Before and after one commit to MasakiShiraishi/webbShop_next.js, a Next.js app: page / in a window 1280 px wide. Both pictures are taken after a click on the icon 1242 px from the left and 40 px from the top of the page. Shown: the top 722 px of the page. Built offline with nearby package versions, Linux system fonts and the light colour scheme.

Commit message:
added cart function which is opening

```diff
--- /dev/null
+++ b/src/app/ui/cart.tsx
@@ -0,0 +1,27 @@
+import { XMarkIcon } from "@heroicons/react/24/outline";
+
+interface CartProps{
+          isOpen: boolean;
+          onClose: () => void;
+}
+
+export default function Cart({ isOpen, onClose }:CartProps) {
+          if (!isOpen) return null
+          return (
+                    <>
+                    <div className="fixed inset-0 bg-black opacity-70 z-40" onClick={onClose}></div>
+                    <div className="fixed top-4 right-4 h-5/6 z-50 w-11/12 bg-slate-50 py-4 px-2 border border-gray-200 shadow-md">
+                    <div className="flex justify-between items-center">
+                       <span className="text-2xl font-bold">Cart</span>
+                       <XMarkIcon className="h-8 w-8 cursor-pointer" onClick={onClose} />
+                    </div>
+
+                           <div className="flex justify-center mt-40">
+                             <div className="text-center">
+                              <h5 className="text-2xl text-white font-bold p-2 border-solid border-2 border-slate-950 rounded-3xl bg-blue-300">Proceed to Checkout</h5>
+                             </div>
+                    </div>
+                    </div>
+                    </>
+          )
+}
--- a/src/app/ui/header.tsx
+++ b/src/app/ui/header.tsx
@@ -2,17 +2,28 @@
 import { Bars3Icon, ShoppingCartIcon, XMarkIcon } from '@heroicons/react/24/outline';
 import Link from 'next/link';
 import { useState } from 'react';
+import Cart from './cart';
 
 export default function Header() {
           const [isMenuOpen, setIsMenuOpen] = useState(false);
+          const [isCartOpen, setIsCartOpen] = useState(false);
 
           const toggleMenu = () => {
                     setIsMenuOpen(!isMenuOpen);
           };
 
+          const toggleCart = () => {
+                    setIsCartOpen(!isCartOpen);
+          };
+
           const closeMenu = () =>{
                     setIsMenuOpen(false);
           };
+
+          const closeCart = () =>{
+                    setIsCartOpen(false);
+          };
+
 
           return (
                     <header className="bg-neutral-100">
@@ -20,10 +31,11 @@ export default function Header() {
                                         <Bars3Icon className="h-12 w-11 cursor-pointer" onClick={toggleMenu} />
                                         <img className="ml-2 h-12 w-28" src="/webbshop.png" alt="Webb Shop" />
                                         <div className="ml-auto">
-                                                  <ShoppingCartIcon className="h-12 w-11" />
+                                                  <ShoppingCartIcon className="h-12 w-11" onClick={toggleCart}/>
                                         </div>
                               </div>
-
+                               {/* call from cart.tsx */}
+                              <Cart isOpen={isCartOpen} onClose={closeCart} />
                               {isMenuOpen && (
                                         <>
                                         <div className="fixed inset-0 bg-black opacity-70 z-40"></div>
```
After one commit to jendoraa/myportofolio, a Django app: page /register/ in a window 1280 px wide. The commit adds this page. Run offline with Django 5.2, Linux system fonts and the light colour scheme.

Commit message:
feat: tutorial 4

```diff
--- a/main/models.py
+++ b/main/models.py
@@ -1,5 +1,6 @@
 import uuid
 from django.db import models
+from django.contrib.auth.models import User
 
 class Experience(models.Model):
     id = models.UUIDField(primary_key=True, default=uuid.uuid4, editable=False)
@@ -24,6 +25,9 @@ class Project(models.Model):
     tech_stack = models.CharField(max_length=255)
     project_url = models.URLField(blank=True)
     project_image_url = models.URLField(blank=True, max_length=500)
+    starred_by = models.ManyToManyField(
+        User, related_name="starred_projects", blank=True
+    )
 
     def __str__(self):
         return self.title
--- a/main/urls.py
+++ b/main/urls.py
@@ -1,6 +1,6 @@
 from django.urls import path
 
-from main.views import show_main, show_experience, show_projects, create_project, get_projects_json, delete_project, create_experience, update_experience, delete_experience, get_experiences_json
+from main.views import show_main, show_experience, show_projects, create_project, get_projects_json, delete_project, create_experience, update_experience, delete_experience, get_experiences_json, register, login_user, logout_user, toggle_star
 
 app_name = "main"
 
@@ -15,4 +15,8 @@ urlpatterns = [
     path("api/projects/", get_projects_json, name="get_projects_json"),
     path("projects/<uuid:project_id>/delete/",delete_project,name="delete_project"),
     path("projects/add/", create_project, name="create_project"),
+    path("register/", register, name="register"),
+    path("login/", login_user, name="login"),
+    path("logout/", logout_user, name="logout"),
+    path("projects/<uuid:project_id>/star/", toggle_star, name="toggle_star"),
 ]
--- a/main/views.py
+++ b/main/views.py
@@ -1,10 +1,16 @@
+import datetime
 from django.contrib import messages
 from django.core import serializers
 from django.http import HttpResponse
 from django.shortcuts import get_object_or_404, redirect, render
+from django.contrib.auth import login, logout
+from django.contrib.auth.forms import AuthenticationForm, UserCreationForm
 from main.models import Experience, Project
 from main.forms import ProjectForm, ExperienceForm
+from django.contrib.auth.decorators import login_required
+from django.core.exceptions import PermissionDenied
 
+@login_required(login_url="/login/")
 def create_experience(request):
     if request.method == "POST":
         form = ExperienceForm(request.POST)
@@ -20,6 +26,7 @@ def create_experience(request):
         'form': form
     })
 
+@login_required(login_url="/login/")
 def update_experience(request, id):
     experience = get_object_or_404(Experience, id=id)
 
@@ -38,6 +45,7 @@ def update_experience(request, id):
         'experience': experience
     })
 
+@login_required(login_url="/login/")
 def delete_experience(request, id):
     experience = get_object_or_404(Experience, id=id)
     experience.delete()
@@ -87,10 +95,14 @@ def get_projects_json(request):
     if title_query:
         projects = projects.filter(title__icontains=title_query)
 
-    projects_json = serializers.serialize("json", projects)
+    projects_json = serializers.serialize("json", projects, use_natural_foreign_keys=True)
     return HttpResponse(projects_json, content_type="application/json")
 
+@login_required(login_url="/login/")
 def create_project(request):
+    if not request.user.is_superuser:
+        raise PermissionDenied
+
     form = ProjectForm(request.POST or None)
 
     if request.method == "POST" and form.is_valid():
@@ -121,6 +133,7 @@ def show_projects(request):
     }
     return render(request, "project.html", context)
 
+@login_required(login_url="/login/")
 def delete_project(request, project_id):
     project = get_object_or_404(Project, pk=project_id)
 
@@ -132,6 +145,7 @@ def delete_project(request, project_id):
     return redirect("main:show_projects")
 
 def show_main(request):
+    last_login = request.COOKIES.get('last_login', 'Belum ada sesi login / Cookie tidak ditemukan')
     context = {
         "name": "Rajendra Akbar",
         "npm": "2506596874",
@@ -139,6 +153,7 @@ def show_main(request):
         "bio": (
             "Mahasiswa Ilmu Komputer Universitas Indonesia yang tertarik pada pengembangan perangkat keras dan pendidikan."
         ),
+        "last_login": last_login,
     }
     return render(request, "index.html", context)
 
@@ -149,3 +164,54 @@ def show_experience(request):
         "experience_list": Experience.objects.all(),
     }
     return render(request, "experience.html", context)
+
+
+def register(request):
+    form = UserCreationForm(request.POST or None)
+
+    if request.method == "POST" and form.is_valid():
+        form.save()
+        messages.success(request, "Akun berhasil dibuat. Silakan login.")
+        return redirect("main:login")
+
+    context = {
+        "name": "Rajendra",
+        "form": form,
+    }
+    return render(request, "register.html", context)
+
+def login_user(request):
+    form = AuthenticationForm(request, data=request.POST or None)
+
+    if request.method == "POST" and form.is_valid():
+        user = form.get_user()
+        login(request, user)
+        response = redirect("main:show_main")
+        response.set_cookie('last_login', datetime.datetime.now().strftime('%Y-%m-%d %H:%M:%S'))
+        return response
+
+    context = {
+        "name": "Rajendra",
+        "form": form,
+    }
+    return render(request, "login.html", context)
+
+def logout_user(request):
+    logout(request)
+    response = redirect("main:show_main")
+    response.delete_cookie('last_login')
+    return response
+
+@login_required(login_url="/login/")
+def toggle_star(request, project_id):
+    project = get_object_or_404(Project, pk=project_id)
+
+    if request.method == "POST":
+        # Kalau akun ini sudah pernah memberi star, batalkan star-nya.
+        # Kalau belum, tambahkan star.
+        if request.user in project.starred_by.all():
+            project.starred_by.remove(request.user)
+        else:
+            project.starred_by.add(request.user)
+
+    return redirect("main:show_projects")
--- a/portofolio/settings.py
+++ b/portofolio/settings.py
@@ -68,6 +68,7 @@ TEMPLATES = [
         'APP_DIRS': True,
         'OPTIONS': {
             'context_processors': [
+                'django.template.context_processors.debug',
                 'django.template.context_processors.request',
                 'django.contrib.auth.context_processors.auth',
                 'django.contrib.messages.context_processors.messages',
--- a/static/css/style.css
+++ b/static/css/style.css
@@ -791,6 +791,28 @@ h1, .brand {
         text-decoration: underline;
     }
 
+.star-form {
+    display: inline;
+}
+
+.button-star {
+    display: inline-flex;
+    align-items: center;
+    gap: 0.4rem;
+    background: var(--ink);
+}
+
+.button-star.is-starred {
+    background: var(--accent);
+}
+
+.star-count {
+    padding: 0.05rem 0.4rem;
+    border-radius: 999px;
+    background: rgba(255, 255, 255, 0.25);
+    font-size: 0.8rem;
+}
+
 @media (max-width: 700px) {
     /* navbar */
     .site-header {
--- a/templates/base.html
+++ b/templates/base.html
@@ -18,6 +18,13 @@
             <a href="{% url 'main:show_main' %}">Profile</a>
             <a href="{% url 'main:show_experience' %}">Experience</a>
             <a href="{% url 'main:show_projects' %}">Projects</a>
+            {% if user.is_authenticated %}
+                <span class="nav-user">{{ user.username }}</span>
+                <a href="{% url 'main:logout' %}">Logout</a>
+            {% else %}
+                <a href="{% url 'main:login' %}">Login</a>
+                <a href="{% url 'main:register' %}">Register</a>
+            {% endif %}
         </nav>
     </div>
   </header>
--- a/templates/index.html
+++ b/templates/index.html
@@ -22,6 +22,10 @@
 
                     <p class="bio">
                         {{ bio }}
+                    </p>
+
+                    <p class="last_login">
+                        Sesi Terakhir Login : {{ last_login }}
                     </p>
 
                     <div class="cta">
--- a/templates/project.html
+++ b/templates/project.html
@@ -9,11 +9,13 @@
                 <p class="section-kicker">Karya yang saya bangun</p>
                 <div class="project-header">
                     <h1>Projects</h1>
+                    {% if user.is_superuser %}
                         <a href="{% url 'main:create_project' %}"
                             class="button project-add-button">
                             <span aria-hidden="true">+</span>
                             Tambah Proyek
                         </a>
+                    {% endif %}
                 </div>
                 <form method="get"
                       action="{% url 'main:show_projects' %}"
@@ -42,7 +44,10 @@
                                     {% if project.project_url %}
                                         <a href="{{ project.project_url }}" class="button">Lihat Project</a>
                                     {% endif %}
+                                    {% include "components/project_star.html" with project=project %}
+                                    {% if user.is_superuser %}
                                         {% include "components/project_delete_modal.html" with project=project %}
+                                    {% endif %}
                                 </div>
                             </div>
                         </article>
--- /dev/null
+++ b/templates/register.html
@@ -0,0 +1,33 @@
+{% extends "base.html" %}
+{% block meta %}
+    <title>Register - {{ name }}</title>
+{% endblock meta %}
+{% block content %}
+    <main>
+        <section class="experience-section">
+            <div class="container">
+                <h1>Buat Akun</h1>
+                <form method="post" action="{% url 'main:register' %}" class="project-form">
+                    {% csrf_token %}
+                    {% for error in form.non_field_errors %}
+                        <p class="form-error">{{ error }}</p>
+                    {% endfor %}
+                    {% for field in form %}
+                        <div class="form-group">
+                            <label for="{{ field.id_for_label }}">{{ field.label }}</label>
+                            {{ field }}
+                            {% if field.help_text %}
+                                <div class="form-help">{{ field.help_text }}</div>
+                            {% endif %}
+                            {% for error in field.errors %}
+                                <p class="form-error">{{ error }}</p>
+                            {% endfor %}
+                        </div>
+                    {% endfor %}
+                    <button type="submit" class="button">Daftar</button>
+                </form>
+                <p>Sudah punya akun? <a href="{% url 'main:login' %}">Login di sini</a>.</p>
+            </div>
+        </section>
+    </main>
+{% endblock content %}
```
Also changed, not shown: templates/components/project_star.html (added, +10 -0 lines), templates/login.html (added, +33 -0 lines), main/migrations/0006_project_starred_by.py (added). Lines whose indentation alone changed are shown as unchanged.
=-=-=
◆ Aim of the exercise
Copy out each line of the data that holds the string "blank".

◆ Answer box
     project_url = models.URLField(blank=True)
     project_image_url = models.URLField(blank=True, max_length=500)
+        User, related_name="starred_projects", blank=True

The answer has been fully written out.